So Baltimore was fun, if also sketchy, but now it's time to resume our jaunt through the haunted 1920s. If this were any other week, I might begin by mocking the idea of a film about the horrors of wind, but tornadoes of Oklahoma spoil the party, plus THE WIND is actually pretty deft about its presentation of a slyly monstrous nature.
That's talking about the wind, not construction workers or the dickbags at my work who whistle and sing all day long when they are not screeching like blanched cats. A young woman named Letty travels from Virginia to stay with her (boy) cousin Beverly and meets the improbably-named Wirt Roddy along the way. He warns her about the wind, then turns her over to Beverly's neighbor, Lige Hightower, who is also accompanied by his comic-relief sidekick, Sourdough. A movie would have to be mighty fine to succeed in spite of these names!
Thankfully, this is. Lillian Gish, who has a rep ranging from "best ever" to "atrocious overactress", effects an impressive performance as Letty. She arrives at Cousin Beverly's and immediately hands out affection like Halloween candy, even to new sisters-in law.

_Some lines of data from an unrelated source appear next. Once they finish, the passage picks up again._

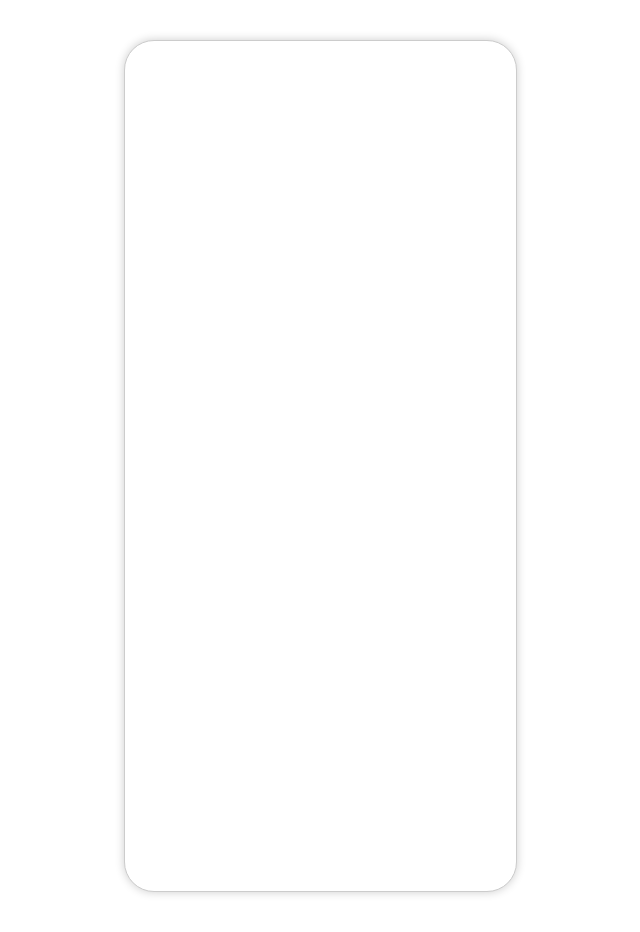
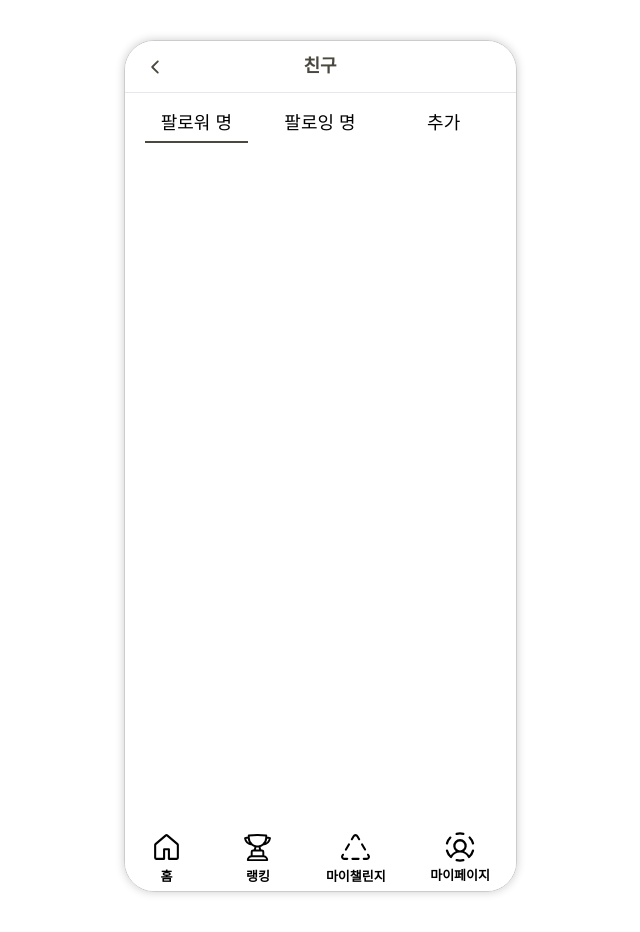
Before and after one commit to gusdk19/TryAngle-FE, a React (Create React App) app: page /friend in a window 1280 px wide. Before the commit this address had no page. Shown: the whole page, without its empty margins (320-960 px from the left). Built offline with nearby package versions, Linux system fonts and the light colour scheme.

Commit message:
feat: Header back icon 추가, 친구 페이지 생성 및 구조 설계(header custom 및 navigation 생성)

```diff
--- a/src/App.js
+++ b/src/App.js
@@ -1,12 +1,14 @@
 import { BrowserRouter, Routes, Route } from 'react-router-dom';
 import './App.css';
 import MyPage from './pages/mypage';
+import Friend from './pages/friend';
 
 function App() {
   return (
     <BrowserRouter>
       <Routes>
         <Route path='/mypage' element={<MyPage />} />
+        <Route path='/friend' element={<Friend />} />
       </Routes>
   </BrowserRouter>
   );
--- /dev/null
+++ b/src/components/Friend/FriendNav.js
@@ -0,0 +1,23 @@
+import React from "react";
+
+export default function FriendNav({tab, setTab, following, follower}){
+
+
+    return(
+        <div className="w-full px-5 mt-4 flex flex-row gap-5 justify-around text-center font-[#4A483F]">
+            <div className={`flex-1 text-lg pb-1 ${tab=="follower" ? "border-b-[2.5px] border-b-[#4A483F] border-solid" : ""}`}
+              onClick={()=>{setTab("follower")}}>
+                팔로워 {follower}명
+            </div>
+            <div className={`flex-1 text-lg pb-1 ${tab=="following" ? "border-b-[2.5px] border-b-[#4A483F] border-solid" : ""}`}
+              onClick={()=>{setTab("following")}}>
+                팔로잉 {following}명
+            </div>
+            <div className={`flex-1 text-lg pb-1 ${tab=="add" ? "border-b-[2.5px] border-b-[#4A483F] border-solid" : ""}`}
+              onClick={()=>{setTab("add")}}>
+                추가
+            </div>
+        </div>
+
+    )
+}
--- a/src/components/Header.js
+++ b/src/components/Header.js
@@ -1,17 +1,24 @@
 import React from "react";
 import "../styles/Header.css"
 import { FaRegBell } from "react-icons/fa";
+import { IoIosArrowBack } from "react-icons/io";
+import { useNavigate } from "react-router-dom";
 
 export default function Header({title}){
 
+    const navigate = useNavigate();
+
     return(
         <div className="header flex flex-unwrap grow w-full">
+            {title == "친구" ? <div className="back flex-none align-middle cursor-pointer">
+                <IoIosArrowBack className="back-icon text-[#4A483F]" onClick={()=>{navigate(-1);}} />
+            </div> : ""}
             <div className="title flex-1 text-center align-middle">
                 <p className="title-text font-['Roboto-Black',Helvetica] font-black text-[#4A483F] text-lg tracking-[0] leading-normal">{title}</p>
             </div>
-            <div className="bell flex-none align-middle">
+            {title == "친구" ? "" : <div className="bell flex-none align-middle cursor-pointer">
                 <FaRegBell className="bell-icon text-[#4A483F]" />
-            </div>
+            </div>}
         </div>
     );
 }
--- a/src/components/MyPage/AfterLoginMP.js
+++ b/src/components/MyPage/AfterLoginMP.js
@@ -94,7 +94,13 @@ export default function AfterLoginMP() {
                 size="sm"
                 className="grid place-items-center w-[22px] h-[22px] rounded-full p-0 border-[1.5px] border-[#6e6053]"
               >
-                <UserPlus className="h-[13px] w-[13px] stroke-[#6E6053] stroke-[2px]" />
+                <UserPlus className="h-[13px] w-[13px] stroke-[#6E6053] stroke-[2px]"
+                  onClick={()=>{navigate("/friend", {
+                    state: {
+                      follower: userData.follower,
+                      following: userData.following,
+                    },
+                  });}}/>
               </button>
             </div>
           </div>
--- /dev/null
+++ b/src/pages/friend.js
@@ -0,0 +1,46 @@
+import React, { useState } from "react";
+import Header from "../components/Header";
+import Footer from "../components/Footer";
+import FriendNav from "../components/Friend/FriendNav";
+import { useLocation } from "react-router-dom";
+
+export default function Friend() {
+    const location = useLocation();
+
+    const { following, follower } = location.state || {};
+
+    const page="friend";
+
+    const [tab, setTab] = useState("follower"); // tab type(3) : follower, following, add
+
+    return(
+        <div className="bg-white flex flex-row justify-center w-full">
+            <div className="bg-white w-[393px] h-[852px] relative">
+            {/* Header */}
+            <Header title={"친구"}/>
+            <hr className="m-0"/>
+
+            {/* Navigator */}
+            <FriendNav tab={tab} setTab={setTab} following={following} follower={follower}/>
+
+            {/* Search Bar */}
+
+
+            {/* Main Content */}
+            {tab == "follower" ?
+             <></>
+            : tab == "following" ?
+             <></>
+            : tab == "add" ?
+             <></>
+            : ""}
+
+
+            {/* Footer Navigation */}
+            <Footer page={page}/>
+
+            </div>
+        </div>
+    );
+
+}
--- a/src/pages/mypage.js
+++ b/src/pages/mypage.js
@@ -1,6 +1,3 @@
-// import { Button } from "@/components/ui/button";
-// import { Separator } from "@/components/ui/separator";
-import { Bell, Home, SmileIcon, Trophy, User, Users } from "lucide-react";
 import Header from "../components/Header";
 import BeforeLoginMP from "../components/MyPage/BeforeLoginMP.js";
 import AfterLoginMP from "../components/MyPage/AfterLoginMP.js";
--- a/src/styles/Header.css
+++ b/src/styles/Header.css
@@ -37,3 +37,17 @@
     width: 20px;
     height:20px;
 }
+
+.back{
+    display: grid;
+    place-items: center;
+    flex-shrink: 0;
+    vertical-align: middle;
+    margin-left:20px;
+
+}
+
+.back-icon{
+    width: 20px;
+    height:20px;
+}
```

|HOORAY FOR AMERICA|
Sis-in-law isn't so pleased about Letty being all fondly with Cousin Beverly, though, and insists that she finds other housing. Because this is a 1920s movie, we get a very brief love triangle, with neighbor Lige vying against Sourdough for Letty's hand.
This is what happens:
SOURDOUGH: What's up, girl?
LETTY: Not u, lol!
So it's Lige and Letty forever. Except not when touching is involved, because Letty completely wigs out whenever life gets romantical and family members aren't involved. This sounds like a horror movie, don't it? Don't worry, she also wigs out about the wind, which manifests as a dance-wrecking cyclone as well as constant dirt-carrying drafts. It's also implicitly supernatural, causing Letty to hallucinate and driving herds of wild horses down from the mountains. THE WIND is pretty cagey about its plot—it's difficult to tell if there really is a ghost wind with spirit horses superimposed on top, or if Letty's having a Hitchcock-style breakdown, or if the wind is simply an allegory for non-incestuous penetration. Or all of the above.
Oh, and Wirt also shows up again and we get a more compelling love triangle than the one that had Sourdough as a hypotenuse. Wirt eventually gives Letty good reason for being so skittish about sexuality. Because Wirt's a dick.
This is your Gene Siskel moment: this is a cool WIND. It's not a life-altering experience and it's not rife with groundbreaking visuals like your German expressionist favorites. But WIND has a cool story and fantastic acting, especially from Gish, who shows such breadth in her performance here that I could probably side with the "best ever" sayers and fight the "terrible actress" people in the street.
It's not a horror film in the conventional ooga-booga sense, but THE WIND's blend of psychological suspense with supernatural elements, a Western setting, and meteorology make it an easy recommendation for you, reader of blogs. Here come the rankings!
TOP TEN OF THE 1920S:
1. The Cabinet of Dr. Caligari (1920)
2. The Phantom of the Opera (1925)
3. The Unknown (1927)
4. Maciste in Hell/Maciste All'Inferno (1925)
5. The Wind (1928)
6. A Page of Madness (1926)
7. The Cat and the Canary (1927)
8. Genuine: the Tale of a Vampire (1920)
9. Wolf Blood (1925)